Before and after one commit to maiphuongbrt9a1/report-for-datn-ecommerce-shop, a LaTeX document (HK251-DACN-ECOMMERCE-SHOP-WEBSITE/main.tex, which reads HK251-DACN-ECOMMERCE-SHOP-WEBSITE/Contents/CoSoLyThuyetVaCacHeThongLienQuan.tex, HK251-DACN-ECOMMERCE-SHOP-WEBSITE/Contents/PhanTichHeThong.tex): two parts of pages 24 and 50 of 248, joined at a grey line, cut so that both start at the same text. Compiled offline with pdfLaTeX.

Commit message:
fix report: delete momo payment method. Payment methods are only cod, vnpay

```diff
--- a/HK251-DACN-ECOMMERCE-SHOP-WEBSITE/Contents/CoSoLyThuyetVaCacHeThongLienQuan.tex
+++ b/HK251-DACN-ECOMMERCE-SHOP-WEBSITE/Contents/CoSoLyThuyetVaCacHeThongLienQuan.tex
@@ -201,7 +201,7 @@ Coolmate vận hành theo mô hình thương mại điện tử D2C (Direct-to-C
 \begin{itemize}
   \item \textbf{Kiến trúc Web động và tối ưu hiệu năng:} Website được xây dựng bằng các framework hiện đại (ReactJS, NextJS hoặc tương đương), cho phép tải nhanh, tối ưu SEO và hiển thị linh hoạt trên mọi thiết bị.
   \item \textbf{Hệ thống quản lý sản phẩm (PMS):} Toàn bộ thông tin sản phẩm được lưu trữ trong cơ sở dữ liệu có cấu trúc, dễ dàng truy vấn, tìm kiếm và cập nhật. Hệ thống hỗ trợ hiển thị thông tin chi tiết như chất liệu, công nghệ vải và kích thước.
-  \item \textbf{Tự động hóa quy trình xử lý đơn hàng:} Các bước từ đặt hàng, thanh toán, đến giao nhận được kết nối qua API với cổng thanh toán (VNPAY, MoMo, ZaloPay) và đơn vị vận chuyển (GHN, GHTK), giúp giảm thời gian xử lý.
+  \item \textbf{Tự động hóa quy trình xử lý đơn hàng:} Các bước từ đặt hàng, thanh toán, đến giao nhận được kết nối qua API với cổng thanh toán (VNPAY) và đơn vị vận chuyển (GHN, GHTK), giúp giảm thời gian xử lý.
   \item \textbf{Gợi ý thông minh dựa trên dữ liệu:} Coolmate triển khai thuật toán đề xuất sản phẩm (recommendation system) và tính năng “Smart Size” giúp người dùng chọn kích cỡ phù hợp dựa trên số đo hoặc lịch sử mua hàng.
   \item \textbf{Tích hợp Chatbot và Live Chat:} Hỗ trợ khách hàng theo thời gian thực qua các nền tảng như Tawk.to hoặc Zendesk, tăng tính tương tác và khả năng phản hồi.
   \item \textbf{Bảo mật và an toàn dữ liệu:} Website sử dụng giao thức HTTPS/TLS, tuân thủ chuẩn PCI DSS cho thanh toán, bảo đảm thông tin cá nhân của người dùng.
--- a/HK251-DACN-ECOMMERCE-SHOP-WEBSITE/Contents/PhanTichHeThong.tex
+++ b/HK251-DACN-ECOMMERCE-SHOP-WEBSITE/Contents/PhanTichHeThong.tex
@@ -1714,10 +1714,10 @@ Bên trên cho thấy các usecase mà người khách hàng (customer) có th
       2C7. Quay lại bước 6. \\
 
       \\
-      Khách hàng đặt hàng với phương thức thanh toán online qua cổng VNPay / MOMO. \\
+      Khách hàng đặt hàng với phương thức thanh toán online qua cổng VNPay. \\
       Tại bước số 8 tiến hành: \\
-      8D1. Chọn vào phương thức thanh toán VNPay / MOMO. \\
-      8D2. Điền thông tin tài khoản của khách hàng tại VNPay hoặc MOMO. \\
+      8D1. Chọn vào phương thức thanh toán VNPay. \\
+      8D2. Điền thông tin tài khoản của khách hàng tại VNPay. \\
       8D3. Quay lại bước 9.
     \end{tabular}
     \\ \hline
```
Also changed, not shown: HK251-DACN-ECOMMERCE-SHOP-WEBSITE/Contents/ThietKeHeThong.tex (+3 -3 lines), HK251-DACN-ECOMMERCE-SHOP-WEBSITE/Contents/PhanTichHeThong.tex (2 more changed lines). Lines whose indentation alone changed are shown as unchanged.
################
**Assignment**
Every line of the data above is to be copied out exactly.

**Solved exercise**
Before and after one commit to maiphuongbrt9a1/report-for-datn-ecommerce-shop, a LaTeX document (HK251-DACN-ECOMMERCE-SHOP-WEBSITE/main.tex, which reads HK251-DACN-ECOMMERCE-SHOP-WEBSITE/Contents/CoSoLyThuyetVaCacHeThongLienQuan.tex, HK251-DACN-ECOMMERCE-SHOP-WEBSITE/Contents/PhanTichHeThong.tex): two parts of pages 24 and 50 of 248, joined at a grey line, cut so that both start at the same text. Compiled offline with pdfLaTeX.

Commit message:
fix report: delete momo payment method. Payment methods are only cod, vnpay

```diff
--- a/HK251-DACN-ECOMMERCE-SHOP-WEBSITE/Contents/CoSoLyThuyetVaCacHeThongLienQuan.tex
+++ b/HK251-DACN-ECOMMERCE-SHOP-WEBSITE/Contents/CoSoLyThuyetVaCacHeThongLienQuan.tex
@@ -201,7 +201,7 @@ Coolmate vận hành theo mô hình thương mại điện tử D2C (Direct-to-C
 \begin{itemize}
   \item \textbf{Kiến trúc Web động và tối ưu hiệu năng:} Website được xây dựng bằng các framework hiện đại (ReactJS, NextJS hoặc tương đương), cho phép tải nhanh, tối ưu SEO và hiển thị linh hoạt trên mọi thiết bị.
   \item \textbf{Hệ thống quản lý sản phẩm (PMS):} Toàn bộ thông tin sản phẩm được lưu trữ trong cơ sở dữ liệu có cấu trúc, dễ dàng truy vấn, tìm kiếm và cập nhật. Hệ thống hỗ trợ hiển thị thông tin chi tiết như chất liệu, công nghệ vải và kích thước.
-  \item \textbf{Tự động hóa quy trình xử lý đơn hàng:} Các bước từ đặt hàng, thanh toán, đến giao nhận được kết nối qua API với cổng thanh toán (VNPAY, MoMo, ZaloPay) và đơn vị vận chuyển (GHN, GHTK), giúp giảm thời gian xử lý.
+  \item \textbf{Tự động hóa quy trình xử lý đơn hàng:} Các bước từ đặt hàng, thanh toán, đến giao nhận được kết nối qua API với cổng thanh toán (VNPAY) và đơn vị vận chuyển (GHN, GHTK), giúp giảm thời gian xử lý.
   \item \textbf{Gợi ý thông minh dựa trên dữ liệu:} Coolmate triển khai thuật toán đề xuất sản phẩm (recommendation system) và tính năng “Smart Size” giúp người dùng chọn kích cỡ phù hợp dựa trên số đo hoặc lịch sử mua hàng.
   \item \textbf{Tích hợp Chatbot và Live Chat:} Hỗ trợ khách hàng theo thời gian thực qua các nền tảng như Tawk.to hoặc Zendesk, tăng tính tương tác và khả năng phản hồi.
   \item \textbf{Bảo mật và an toàn dữ liệu:} Website sử dụng giao thức HTTPS/TLS, tuân thủ chuẩn PCI DSS cho thanh toán, bảo đảm thông tin cá nhân của người dùng.
--- a/HK251-DACN-ECOMMERCE-SHOP-WEBSITE/Contents/PhanTichHeThong.tex
+++ b/HK251-DACN-ECOMMERCE-SHOP-WEBSITE/Contents/PhanTichHeThong.tex
@@ -1714,10 +1714,10 @@ Bên trên cho thấy các usecase mà người khách hàng (customer) có th
       2C7. Quay lại bước 6. \\
 
       \\
-      Khách hàng đặt hàng với phương thức thanh toán online qua cổng VNPay / MOMO. \\
+      Khách hàng đặt hàng với phương thức thanh toán online qua cổng VNPay. \\
       Tại bước số 8 tiến hành: \\
-      8D1. Chọn vào phương thức thanh toán VNPay / MOMO. \\
-      8D2. Điền thông tin tài khoản của khách hàng tại VNPay hoặc MOMO. \\
+      8D1. Chọn vào phương thức thanh toán VNPay. \\
+      8D2. Điền thông tin tài khoản của khách hàng tại VNPay. \\
       8D3. Quay lại bước 9.
     \end{tabular}
     \\ \hline
```
Also changed, not shown: HK251-DACN-ECOMMERCE-SHOP-WEBSITE/Contents/ThietKeHeThong.tex (+3 -3 lines), HK251-DACN-ECOMMERCE-SHOP-WEBSITE/Contents/PhanTichHeThong.tex (2 more changed lines). Lines whose indentation alone changed are shown as unchanged.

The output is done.